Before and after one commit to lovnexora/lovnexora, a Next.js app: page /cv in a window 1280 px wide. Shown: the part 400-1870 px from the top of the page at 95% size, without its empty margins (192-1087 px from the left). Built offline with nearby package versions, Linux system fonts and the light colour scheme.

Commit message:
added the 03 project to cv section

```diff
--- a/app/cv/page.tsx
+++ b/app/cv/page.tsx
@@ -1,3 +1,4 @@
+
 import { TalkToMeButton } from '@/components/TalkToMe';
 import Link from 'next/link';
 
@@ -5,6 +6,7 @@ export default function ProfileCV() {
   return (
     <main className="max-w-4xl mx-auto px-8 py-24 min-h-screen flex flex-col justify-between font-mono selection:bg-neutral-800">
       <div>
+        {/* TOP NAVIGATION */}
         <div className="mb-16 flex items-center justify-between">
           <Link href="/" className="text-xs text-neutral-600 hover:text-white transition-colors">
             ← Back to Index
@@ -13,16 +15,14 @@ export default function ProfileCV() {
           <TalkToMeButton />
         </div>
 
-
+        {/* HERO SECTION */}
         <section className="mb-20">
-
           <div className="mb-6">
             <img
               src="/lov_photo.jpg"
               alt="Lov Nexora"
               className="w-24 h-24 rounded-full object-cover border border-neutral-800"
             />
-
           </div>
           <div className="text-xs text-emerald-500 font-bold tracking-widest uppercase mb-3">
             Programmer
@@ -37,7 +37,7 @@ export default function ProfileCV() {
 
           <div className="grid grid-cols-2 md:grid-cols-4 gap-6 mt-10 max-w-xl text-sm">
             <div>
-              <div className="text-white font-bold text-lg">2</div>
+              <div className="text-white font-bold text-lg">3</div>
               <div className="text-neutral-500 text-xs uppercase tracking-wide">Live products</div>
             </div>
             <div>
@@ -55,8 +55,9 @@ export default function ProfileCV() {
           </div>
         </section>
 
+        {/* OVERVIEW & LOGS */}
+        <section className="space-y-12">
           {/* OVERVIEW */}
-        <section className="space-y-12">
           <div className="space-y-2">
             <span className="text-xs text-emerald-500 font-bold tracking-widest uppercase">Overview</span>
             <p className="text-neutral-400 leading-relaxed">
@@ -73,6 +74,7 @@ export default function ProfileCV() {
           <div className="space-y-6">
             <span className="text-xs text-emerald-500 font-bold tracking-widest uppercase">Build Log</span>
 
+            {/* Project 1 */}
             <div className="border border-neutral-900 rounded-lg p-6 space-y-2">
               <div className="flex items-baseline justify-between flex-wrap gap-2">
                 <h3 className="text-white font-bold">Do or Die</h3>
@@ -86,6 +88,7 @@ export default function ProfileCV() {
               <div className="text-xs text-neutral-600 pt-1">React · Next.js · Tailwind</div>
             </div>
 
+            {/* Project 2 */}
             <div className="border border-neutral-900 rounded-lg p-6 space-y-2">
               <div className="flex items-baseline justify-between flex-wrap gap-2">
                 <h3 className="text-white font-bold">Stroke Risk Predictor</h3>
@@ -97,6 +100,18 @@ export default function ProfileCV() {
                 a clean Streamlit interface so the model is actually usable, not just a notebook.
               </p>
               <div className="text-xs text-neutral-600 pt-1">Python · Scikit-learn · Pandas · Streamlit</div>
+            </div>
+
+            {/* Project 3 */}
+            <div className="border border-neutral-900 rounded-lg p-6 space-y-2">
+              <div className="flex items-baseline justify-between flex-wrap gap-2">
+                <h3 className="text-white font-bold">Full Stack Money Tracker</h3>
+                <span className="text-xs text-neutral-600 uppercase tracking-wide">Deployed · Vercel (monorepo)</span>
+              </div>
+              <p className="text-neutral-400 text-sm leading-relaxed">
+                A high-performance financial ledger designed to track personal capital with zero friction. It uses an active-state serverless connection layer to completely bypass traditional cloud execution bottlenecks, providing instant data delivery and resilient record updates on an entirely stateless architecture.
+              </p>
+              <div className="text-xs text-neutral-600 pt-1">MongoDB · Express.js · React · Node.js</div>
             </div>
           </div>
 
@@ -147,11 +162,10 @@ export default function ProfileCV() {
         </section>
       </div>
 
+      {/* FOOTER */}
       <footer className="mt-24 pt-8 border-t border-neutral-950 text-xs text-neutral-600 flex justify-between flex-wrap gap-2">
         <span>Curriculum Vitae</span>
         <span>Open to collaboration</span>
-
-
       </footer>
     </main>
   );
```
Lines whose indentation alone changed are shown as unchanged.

◆ Goal of the exercise: Filter the records down to the lines containing the word "default", and copy those.

◆ Task response:
@@ -5,6 +6,7 @@ export default function ProfileCV() {
@@ -13,16 +15,14 @@ export default function ProfileCV() {
@@ -37,7 +37,7 @@ export default function ProfileCV() {
@@ -55,8 +55,9 @@ export default function ProfileCV() {
@@ -73,6 +74,7 @@ export default function ProfileCV() {
@@ -86,6 +88,7 @@ export default function ProfileCV() {
@@ -97,6 +100,18 @@ export default function ProfileCV() {
@@ -147,11 +162,10 @@ export default function ProfileCV() {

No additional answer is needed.